For Immediate Release

Wednesday, November 29, 2017
Office of Press Relations
Telephone: +1.202.712.4320 | Email: press@usaid.gov

 
U.S. Embassy New Delhi
New Delhi, India

Administrator Green:Thank you. Thanks for the warm welcome. I also appreciate your introducing my travel companions and what they do. I don't know what they do.

I just learned something along the way. Mark Anthony, thank you for your kind words, more importantly, for your leadership. And that leadership has been evident [inaudible] for my time in Washington but in my brief time here, certainly, seeing it in action it's great to see what you're doing.

And thanks to all of you for making time to come out. What I thought I would do is just offer a few comments and then we'll have a chance for Q&A. I wanted again to thank you. I want to thank you for the work that so many of you have done in making the Global Entrepreneurship Summit a success.

As an Ambassador, I have hosted both the presidential visit and the [inaudible] Summit, which is like the GES. As a member of Congress, I joined in my share of visits, CODELs. So, in other words, I have hosted visits, I have been on visits, and I know just how challenging they can be. The most important thing I hope -- the wheels up party is a good one. So, raise your glass for me.

But finally, I want to thank and congratulate all of you for the historic role that you're playing here. Not just with the Global Entrepreneurship Summit, which for my money has been a great success so far, but also your partnership with our host country is extraordinarily important.
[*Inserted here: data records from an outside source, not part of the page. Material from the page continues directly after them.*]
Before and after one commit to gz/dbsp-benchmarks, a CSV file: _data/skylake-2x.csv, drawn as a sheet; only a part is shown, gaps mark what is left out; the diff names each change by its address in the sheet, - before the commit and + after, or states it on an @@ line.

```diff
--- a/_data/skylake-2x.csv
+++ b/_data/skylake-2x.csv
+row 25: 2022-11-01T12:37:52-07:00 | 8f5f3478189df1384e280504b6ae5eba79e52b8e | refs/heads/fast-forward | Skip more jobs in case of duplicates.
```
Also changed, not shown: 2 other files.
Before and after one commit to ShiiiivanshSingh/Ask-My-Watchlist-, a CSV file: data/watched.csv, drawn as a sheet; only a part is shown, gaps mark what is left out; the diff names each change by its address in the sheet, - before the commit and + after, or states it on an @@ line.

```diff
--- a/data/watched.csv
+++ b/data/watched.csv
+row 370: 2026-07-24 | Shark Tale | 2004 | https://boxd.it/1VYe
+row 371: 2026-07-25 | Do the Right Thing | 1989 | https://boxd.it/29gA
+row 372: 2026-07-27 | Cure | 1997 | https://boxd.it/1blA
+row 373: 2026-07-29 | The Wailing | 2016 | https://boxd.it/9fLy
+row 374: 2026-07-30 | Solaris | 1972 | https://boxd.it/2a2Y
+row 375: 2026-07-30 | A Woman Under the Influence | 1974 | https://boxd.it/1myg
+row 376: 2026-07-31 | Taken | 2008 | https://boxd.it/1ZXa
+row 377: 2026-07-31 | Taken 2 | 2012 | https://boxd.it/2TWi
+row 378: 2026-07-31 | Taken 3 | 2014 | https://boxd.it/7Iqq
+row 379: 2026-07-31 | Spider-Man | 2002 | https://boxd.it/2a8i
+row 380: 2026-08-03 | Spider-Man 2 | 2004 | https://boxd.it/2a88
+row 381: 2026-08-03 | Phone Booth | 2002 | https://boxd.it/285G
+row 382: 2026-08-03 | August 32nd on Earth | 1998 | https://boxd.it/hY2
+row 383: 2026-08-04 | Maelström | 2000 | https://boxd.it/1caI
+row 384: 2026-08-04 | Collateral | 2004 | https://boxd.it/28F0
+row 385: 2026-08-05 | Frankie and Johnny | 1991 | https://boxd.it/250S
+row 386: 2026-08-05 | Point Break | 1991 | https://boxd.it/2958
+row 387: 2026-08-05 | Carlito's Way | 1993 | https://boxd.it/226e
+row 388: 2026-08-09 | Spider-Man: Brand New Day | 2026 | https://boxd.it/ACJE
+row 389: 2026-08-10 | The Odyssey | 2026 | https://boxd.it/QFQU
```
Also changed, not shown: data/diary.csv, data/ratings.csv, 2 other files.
You don't need me to say it, but the U.S.-India relationship is one of the most important strategic relationships in the world today and that's only going to increase in the years ahead.

You have a front row seat to history. More importantly, you're helping to set the stage [inaudible]. And I hope you appreciate just what is in front of you because I think it's an extraordinary time and this is a special place.

As to your new ambassador, who I do know, I have had a chance to meet on a number of occasions, I listened to him back when he was going through confirmation and his vision for the U.S.-India relationship and it made me realize just how important the U.S.-India relationship is. But also, the State-USAID, Interagency, multi-agency relationship will be for that work and how important it is.

From clean water and clean air, to tackling the terrible scourge of tuberculosis, to tapping into the potential for private enterprise, to drive innovation and development, there is so much that you guys are doing and there's so much more that you guys will be doing. You are leading the way. And quite frankly, people like me really are learning a lot from you and I'm hoping to carry it back with me in Washington.

The importance of the goals that I've seen here in India have never been more important, not just for the U.S.-India relationship, but for the region and for a larger global interest. Over the last month, we've seen the term Indo-Pacific being used more and more. I think it's a recognition of India's rise to be sure. But I think it's also a recognition of the values that we in the U.S. share with the Government of India, but more importantly with the Indian people.

In June, during Prime Minister Modi's visit to Washington, he and President Trump publicly reaffirmed that a close Indo-U.S. relationship is central to peace and stability throughout the region. Just last month, Secretary Tillerson pointed out that, his words: "Indians and Americans don't just share an affinity for democracy, we share that vision for the future."

I believe that the USAID development partnership with India -- again based upon the shared vision of the future -- I think can make the countries even closer in the months and years ahead. Part of that shared vision is how both nations seem to advance development.

As many of you know, many of you have heard me say, I believe that the underlying purpose of our foreign assistance must be to end the need for its existence. I believe that every one of our programs should look forward to the day when it can end. And in fact, I think we need to measure ourselves by how far each investment moves us closer to that day. Now, let me be very clear, because I think this is important: I hold that belief not because I want to withdraw from the help, or withdraw from this region, very much the opposite. I simply believe that over the long run, we can best help our partners by prioritizing programs, incentivizing reform, strengthen in-country capacity, and help them effectively mobilize domestic resources. I want us to be good partners for our host countries by helping them on their own journey to self-reliance and prosperity.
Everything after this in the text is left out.